Exactly what is written in the records below should be returned, minus the images.

· · ·

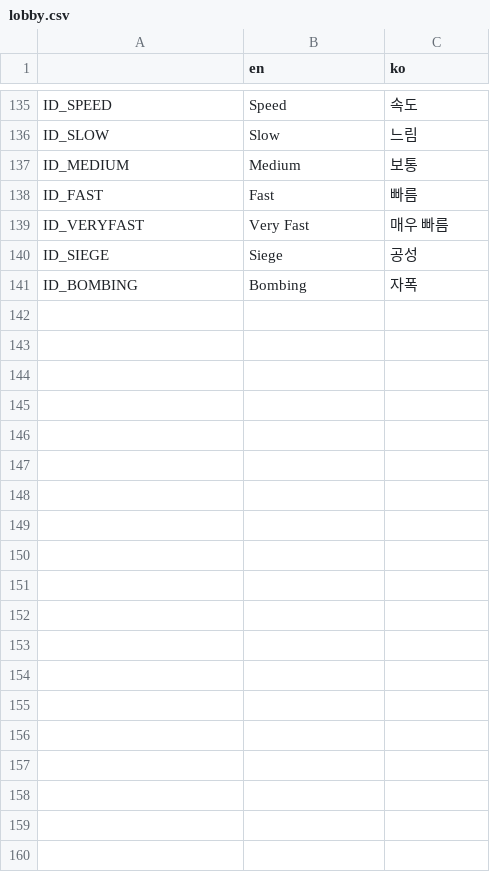
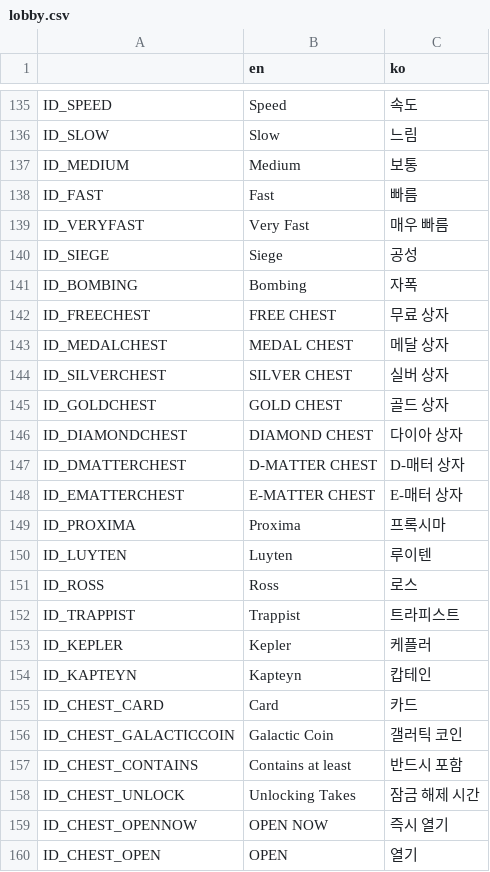
Before and after one commit to humblers/spaceknights, a CSV file: client/translation/lobby.csv, drawn as a sheet; only a part is shown, gaps mark what is left out.

```diff
--- a/client/translation/lobby.csv
+++ b/client/translation/lobby.csv
@@ -141 +141,20 @@ ID_SIEGE,Siege,공성
 ID_BOMBING,Bombing,자폭
+ID_FREECHEST,FREE CHEST,무료 상자
+ID_MEDALCHEST,MEDAL CHEST,메달 상자
+ID_SILVERCHEST,SILVER CHEST,실버 상자
+ID_GOLDCHEST,GOLD CHEST,골드 상자
+ID_DIAMONDCHEST,DIAMOND CHEST,다이아 상자
+ID_DMATTERCHEST,D-MATTER CHEST,D-매터 상자
+ID_EMATTERCHEST,E-MATTER CHEST,E-매터 상자
+ID_PROXIMA,Proxima,프록시마
+ID_LUYTEN,Luyten,루이텐
+ID_ROSS,Ross,로스
+ID_TRAPPIST,Trappist,트라피스트
+ID_KEPLER,Kepler,케플러
+ID_KAPTEYN,Kapteyn,캅테인
+ID_CHEST_CARD,Card,카드
+ID_CHEST_GALACTICCOIN,Galactic Coin,갤러틱 코인
+ID_CHEST_CONTAINS,Contains at least,반드시 포함
+ID_CHEST_UNLOCK,Unlocking Takes,잠금 해제 시간
+ID_CHEST_OPENNOW,OPEN NOW,즉시 열기
+ID_CHEST_OPEN,OPEN,열기
```
Also changed, not shown: 7 other files.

· · ·

• Solution:
Before and after one commit to humblers/spaceknights, a CSV file: client/translation/lobby.csv, drawn as a sheet; only a part is shown, gaps mark what is left out.

```diff
--- a/client/translation/lobby.csv
+++ b/client/translation/lobby.csv
@@ -141 +141,20 @@ ID_SIEGE,Siege,공성
 ID_BOMBING,Bombing,자폭
+ID_FREECHEST,FREE CHEST,무료 상자
+ID_MEDALCHEST,MEDAL CHEST,메달 상자
+ID_SILVERCHEST,SILVER CHEST,실버 상자
+ID_GOLDCHEST,GOLD CHEST,골드 상자
+ID_DIAMONDCHEST,DIAMOND CHEST,다이아 상자
+ID_DMATTERCHEST,D-MATTER CHEST,D-매터 상자
+ID_EMATTERCHEST,E-MATTER CHEST,E-매터 상자
+ID_PROXIMA,Proxima,프록시마
+ID_LUYTEN,Luyten,루이텐
+ID_ROSS,Ross,로스
+ID_TRAPPIST,Trappist,트라피스트
+ID_KEPLER,Kepler,케플러
+ID_KAPTEYN,Kapteyn,캅테인
+ID_CHEST_CARD,Card,카드
+ID_CHEST_GALACTICCOIN,Galactic Coin,갤러틱 코인
+ID_CHEST_CONTAINS,Contains at least,반드시 포함
+ID_CHEST_UNLOCK,Unlocking Takes,잠금 해제 시간
+ID_CHEST_OPENNOW,OPEN NOW,즉시 열기
+ID_CHEST_OPEN,OPEN,열기
```
Also changed, not shown: 7 other files.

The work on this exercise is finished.